## REQUIREMENT
Filter the entries and keep only the lines where the string "Branch" appears.

==== INPUT DATA ====

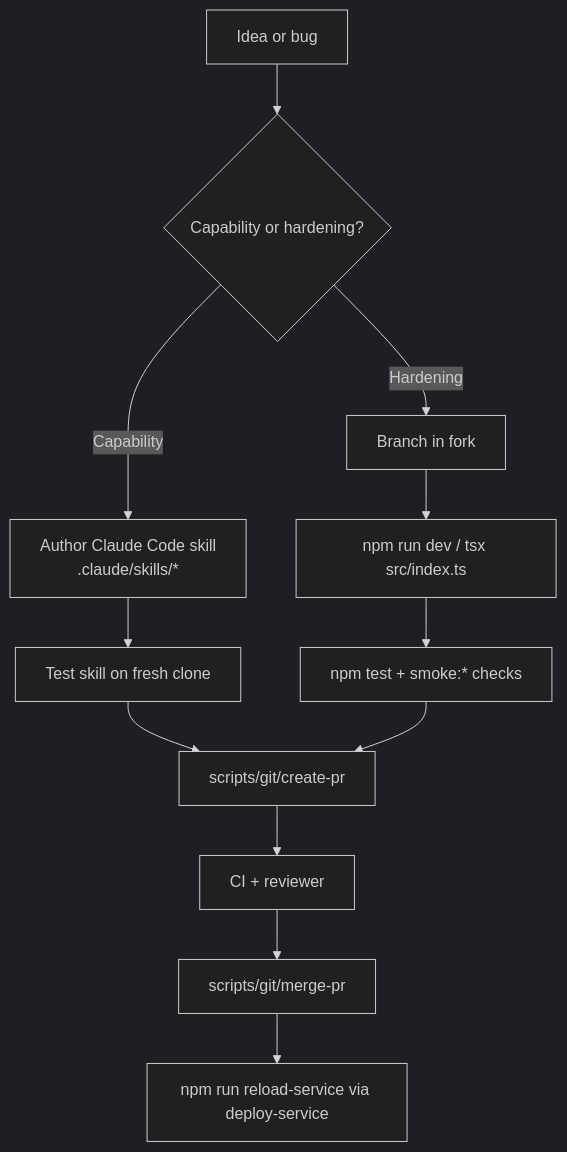
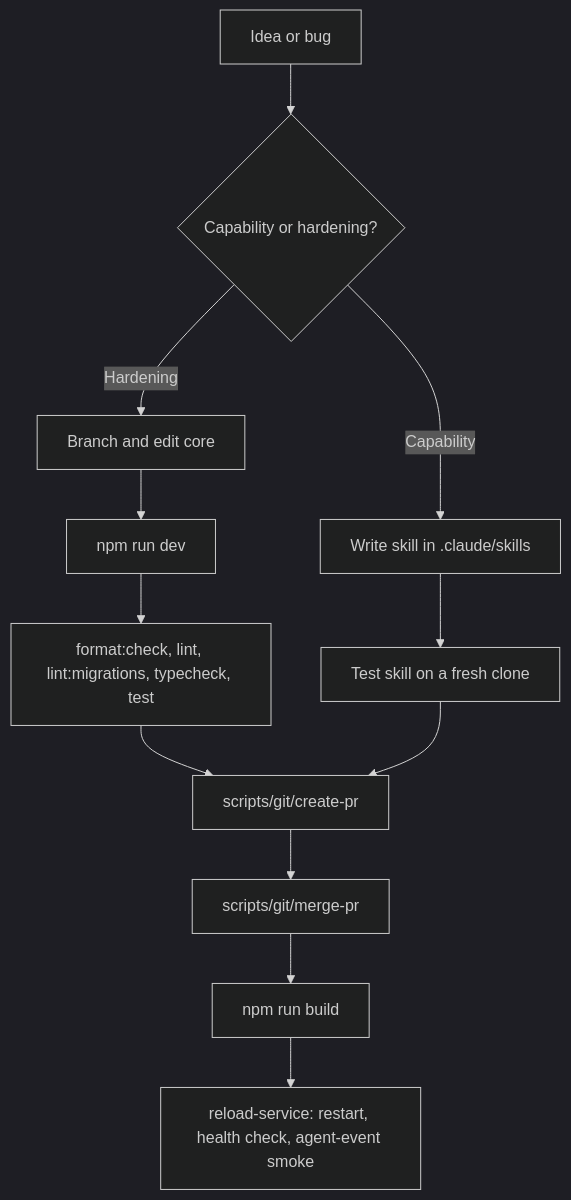
One commit to Jeffrey-Keyser/project-wiki changed the diagram in content/repos/Jeffrey-Keyser-nanoclaw/Iteration-Loop.md. Above: the diagram before and after it, drawn with Mermaid (dark theme). The commit also changed other lines of this file and 150 other files, not shown here.

````diff
--- a/content/repos/Jeffrey-Keyser-nanoclaw/Iteration-Loop.md
+++ b/content/repos/Jeffrey-Keyser-nanoclaw/Iteration-Loop.md
@@ -12,14 +12,14 @@
 ```mermaid
 flowchart TD
-    A[Idea or bug] --> B{Capability or hardening?}
-    B -- Capability --> S[Author Claude Code skill<br/>.claude/skills/*]
-    B -- Hardening --> C[Branch in fork]
-    S --> S2[Test skill on fresh clone]
-    S2 --> PR
-    C --> D[npm run dev / tsx src/index.ts]
-    D --> E[npm test + smoke:* checks]
-    E --> PR[scripts/git/create-pr]
-    PR --> CI[CI + reviewer]
-    CI --> M[scripts/git/merge-pr]
-    M --> R[npm run reload-service via deploy-service]
+    A["Idea or bug"] --> B{"Capability or hardening?"}
+    B -->|"Capability"| S["Write skill in .claude/skills"]
+    B -->|"Hardening"| C["Branch and edit core"]
+    S --> T["Test skill on a fresh clone"]
+    C --> D["npm run dev"]
+    D --> V["format:check, lint, lint:migrations, typecheck, test"]
+    V --> PR["scripts/git/create-pr"]
+    T --> PR
+    PR --> M["scripts/git/merge-pr"]
+    M --> BLD["npm run build"]
+    BLD --> RL["reload-service: restart, health check, agent-event smoke"]
 ```
````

====

## OUTPUT FOR THIS TASK
-    B -- Hardening --> C[Branch in fork]
+    B -->|"Hardening"| C["Branch and edit core"]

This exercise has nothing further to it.